Winter break is drawing to a close at many colleges and universities and there’s movement afoot to lower the cost of higher education.

For the 200,000 people the U.S. Department of Education estimates put off or give up on going to college because they can’t afford it, the newly installed Democratic majority in the House may work to cut the interest rate on need-based student loans and expanding Pell Grants and tax credits, according to Gannett News Service’s Maureen Groppe. Whether any of those proposal will survive in the Senate or a presidential veto remains to be seen.

For those who went to school and are still paying for it, the Department of Ed is considering limiting the fees universities charge ex-students who default on their loans.

According to the Boston Globe, universities typically charge collection fees of between 33 and 50 percent (and as high as 66 percent, according to U.S. PIRG) of the unpaid tuition or loan. In other words, collection fees can add $6,600 to a $10,000 student loan, sticking the borrower with $16,600 in debt.

Such fees are far greater than those added onto many other types of debt, including the plastic variety. The schools, which set the collection fees, say they need the money to cover their costs and to fund loans to other students.

(Frankly, I’d like to see a breakdown of the collection costs for student loans versus other kinds of debt, especially given that declaring bankruptcy often doesn’t release you from student loan debt. You would think that universities have a better shot at recouping costs than Bank of America or a hospital does and thus have collection costs that weren’t so far out of line. If anyone out there cares to enlighten me, please do.)

The Department of Education is considering a cap closer to the 16 percent average it charges on government-administered student loans. The cap would apply to the Perkins loan program which distributes $1 billion a year or more to low-income students. Under the program, borrowers who fall behind on their payments can be charged “reasonable” collection costs, but reasonable is in the eye of the school that sets the fee.
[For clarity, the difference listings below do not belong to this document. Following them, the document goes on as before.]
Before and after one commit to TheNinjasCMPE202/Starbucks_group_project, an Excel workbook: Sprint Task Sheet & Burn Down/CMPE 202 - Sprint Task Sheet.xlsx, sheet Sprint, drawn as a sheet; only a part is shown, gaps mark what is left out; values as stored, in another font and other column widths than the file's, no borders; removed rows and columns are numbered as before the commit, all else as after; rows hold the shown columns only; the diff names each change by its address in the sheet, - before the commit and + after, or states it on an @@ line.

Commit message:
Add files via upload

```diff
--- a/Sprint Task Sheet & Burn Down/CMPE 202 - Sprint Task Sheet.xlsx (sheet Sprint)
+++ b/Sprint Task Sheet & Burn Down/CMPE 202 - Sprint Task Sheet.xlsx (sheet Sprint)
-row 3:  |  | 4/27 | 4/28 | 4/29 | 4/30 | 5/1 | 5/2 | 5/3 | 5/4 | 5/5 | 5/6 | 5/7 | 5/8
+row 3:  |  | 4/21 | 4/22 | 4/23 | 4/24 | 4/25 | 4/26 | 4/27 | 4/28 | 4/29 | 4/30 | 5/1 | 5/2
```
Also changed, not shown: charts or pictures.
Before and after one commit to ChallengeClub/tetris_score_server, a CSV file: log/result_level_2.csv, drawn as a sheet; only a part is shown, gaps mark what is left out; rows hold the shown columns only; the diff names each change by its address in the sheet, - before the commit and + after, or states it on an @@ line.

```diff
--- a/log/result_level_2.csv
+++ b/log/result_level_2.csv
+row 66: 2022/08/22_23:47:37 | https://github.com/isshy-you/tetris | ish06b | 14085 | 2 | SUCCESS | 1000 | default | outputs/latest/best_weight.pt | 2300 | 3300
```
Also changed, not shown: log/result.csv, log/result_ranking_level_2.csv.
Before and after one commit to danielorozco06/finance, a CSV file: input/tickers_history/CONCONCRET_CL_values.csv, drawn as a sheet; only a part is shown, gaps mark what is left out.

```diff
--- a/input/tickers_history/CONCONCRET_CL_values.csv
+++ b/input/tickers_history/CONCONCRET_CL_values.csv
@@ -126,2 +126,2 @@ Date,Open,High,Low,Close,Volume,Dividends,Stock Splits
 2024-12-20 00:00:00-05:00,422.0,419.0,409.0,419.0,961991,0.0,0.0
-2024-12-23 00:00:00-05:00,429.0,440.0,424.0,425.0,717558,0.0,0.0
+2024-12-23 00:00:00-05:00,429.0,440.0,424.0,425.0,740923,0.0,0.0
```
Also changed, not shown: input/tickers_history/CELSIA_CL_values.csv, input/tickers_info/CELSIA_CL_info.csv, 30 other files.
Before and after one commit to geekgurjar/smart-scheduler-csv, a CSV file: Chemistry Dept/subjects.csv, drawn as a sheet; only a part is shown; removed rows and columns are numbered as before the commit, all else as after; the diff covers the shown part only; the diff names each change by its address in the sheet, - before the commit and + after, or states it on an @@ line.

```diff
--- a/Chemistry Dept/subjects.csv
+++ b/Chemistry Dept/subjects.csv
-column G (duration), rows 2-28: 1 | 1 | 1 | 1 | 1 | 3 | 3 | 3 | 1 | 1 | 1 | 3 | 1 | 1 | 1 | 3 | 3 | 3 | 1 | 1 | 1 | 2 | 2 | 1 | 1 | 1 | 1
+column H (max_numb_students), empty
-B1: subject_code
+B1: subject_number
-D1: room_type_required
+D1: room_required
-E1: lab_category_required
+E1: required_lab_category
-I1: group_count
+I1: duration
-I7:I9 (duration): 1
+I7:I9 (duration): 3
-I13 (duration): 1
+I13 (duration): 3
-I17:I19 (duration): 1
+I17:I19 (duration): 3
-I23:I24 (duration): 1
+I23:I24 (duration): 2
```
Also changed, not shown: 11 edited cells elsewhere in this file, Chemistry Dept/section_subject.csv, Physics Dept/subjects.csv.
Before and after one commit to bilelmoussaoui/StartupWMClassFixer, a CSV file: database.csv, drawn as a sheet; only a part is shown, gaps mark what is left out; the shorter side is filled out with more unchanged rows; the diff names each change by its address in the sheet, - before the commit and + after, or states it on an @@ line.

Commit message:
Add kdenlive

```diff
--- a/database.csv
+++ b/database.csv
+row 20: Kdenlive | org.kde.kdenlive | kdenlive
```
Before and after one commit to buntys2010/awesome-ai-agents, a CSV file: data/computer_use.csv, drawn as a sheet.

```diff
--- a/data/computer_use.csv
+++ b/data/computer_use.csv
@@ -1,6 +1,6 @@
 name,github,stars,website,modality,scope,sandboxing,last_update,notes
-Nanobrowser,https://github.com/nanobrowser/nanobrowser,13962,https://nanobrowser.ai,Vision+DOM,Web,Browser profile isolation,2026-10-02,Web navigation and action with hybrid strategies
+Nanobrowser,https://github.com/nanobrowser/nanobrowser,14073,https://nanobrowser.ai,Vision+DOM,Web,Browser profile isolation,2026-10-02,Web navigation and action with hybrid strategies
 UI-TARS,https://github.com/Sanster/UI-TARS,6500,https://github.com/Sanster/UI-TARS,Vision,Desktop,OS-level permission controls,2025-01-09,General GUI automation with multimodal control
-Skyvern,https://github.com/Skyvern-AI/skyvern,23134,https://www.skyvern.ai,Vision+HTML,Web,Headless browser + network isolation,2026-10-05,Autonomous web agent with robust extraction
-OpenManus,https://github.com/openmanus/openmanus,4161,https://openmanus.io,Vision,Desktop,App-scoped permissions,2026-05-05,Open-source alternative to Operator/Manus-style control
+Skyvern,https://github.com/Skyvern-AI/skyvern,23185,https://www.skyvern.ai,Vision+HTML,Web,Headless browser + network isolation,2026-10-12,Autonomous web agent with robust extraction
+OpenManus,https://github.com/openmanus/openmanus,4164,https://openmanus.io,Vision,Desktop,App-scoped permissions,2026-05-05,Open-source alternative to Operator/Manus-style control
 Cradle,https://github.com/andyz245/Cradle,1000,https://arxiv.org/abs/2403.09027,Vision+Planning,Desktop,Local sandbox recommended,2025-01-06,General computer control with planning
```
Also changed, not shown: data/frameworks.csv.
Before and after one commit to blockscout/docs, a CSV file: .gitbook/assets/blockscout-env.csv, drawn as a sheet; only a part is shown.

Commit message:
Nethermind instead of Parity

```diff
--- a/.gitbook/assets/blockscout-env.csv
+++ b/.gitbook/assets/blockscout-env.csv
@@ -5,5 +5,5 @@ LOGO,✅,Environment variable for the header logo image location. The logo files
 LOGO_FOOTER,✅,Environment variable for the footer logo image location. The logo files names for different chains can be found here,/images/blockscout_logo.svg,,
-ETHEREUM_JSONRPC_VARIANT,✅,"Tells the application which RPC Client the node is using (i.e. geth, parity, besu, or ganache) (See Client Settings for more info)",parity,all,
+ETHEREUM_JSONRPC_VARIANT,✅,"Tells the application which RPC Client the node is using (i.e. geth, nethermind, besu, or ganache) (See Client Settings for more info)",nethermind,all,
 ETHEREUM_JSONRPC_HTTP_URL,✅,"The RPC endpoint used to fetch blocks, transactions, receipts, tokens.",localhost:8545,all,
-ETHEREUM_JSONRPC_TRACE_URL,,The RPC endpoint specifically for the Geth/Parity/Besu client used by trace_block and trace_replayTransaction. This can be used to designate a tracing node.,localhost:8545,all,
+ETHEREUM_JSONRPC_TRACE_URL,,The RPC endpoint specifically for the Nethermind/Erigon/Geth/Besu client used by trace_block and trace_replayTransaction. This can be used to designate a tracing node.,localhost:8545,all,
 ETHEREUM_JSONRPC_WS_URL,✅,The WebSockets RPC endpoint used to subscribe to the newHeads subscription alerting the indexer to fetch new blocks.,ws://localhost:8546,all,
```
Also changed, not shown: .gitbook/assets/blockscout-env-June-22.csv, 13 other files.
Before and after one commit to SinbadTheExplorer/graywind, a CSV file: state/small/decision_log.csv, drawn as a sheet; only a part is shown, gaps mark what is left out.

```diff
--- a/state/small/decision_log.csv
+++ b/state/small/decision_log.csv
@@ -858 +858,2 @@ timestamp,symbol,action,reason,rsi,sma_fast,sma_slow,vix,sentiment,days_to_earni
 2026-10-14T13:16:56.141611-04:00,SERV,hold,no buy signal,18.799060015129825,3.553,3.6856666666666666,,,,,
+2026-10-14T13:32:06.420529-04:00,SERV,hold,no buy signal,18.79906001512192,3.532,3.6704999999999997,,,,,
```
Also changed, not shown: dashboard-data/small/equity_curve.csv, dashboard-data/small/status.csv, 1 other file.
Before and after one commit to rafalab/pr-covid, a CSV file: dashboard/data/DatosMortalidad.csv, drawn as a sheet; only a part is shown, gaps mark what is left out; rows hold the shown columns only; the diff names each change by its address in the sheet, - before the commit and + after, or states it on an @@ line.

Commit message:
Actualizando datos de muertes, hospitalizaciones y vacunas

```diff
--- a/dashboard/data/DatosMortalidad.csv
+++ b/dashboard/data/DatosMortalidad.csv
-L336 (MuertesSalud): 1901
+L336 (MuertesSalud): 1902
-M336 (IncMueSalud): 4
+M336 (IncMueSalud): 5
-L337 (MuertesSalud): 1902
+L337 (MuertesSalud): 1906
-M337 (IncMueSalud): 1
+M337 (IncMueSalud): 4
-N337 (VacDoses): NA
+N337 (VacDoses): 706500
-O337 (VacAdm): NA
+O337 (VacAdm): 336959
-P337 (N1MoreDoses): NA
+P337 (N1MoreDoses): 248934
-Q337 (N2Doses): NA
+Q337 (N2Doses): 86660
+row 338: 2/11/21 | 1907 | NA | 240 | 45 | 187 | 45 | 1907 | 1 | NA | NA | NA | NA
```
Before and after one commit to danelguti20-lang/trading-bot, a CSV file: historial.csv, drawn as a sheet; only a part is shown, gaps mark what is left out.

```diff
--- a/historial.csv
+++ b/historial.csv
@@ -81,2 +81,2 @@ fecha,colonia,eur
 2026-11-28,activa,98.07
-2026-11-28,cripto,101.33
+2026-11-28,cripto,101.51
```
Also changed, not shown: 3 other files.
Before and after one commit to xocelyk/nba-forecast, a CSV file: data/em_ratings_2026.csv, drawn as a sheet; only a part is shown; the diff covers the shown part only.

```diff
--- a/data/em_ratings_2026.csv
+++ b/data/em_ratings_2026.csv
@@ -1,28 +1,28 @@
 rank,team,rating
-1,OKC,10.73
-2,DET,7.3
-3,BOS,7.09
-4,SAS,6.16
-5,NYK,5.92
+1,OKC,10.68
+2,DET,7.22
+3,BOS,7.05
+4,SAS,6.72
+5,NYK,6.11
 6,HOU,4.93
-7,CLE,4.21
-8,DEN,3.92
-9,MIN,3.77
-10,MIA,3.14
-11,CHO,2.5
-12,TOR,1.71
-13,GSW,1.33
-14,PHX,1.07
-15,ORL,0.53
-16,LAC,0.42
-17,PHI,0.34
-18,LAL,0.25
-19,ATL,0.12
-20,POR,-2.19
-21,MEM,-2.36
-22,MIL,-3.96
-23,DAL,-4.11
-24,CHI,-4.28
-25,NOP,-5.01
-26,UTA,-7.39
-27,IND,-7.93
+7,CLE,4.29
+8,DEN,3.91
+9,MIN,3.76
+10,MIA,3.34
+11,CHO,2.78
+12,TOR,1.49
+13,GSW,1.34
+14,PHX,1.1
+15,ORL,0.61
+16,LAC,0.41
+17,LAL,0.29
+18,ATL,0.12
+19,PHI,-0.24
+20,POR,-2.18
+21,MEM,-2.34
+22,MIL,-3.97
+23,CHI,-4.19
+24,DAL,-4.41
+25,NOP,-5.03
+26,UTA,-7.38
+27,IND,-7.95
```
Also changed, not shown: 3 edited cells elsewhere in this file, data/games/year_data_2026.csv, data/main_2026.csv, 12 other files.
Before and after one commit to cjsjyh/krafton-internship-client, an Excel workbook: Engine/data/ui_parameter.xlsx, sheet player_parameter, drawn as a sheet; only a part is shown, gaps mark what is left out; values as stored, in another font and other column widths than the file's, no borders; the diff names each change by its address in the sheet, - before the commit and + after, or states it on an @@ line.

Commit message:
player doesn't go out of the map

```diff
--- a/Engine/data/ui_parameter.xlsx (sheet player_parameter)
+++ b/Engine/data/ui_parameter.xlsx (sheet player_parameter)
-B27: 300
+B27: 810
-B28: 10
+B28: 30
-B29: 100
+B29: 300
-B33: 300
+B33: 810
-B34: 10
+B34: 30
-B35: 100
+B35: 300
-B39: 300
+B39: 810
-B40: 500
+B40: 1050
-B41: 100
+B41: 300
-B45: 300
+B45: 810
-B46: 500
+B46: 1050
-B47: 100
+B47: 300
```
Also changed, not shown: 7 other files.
The proposal is expected out by May 1, followed by a public comment period. The cap could be in place by Nov. 1, the Globe reported. The cap would apply only to Perkins loans, but schools usually follow the Perkins guidelines for other loans they administer.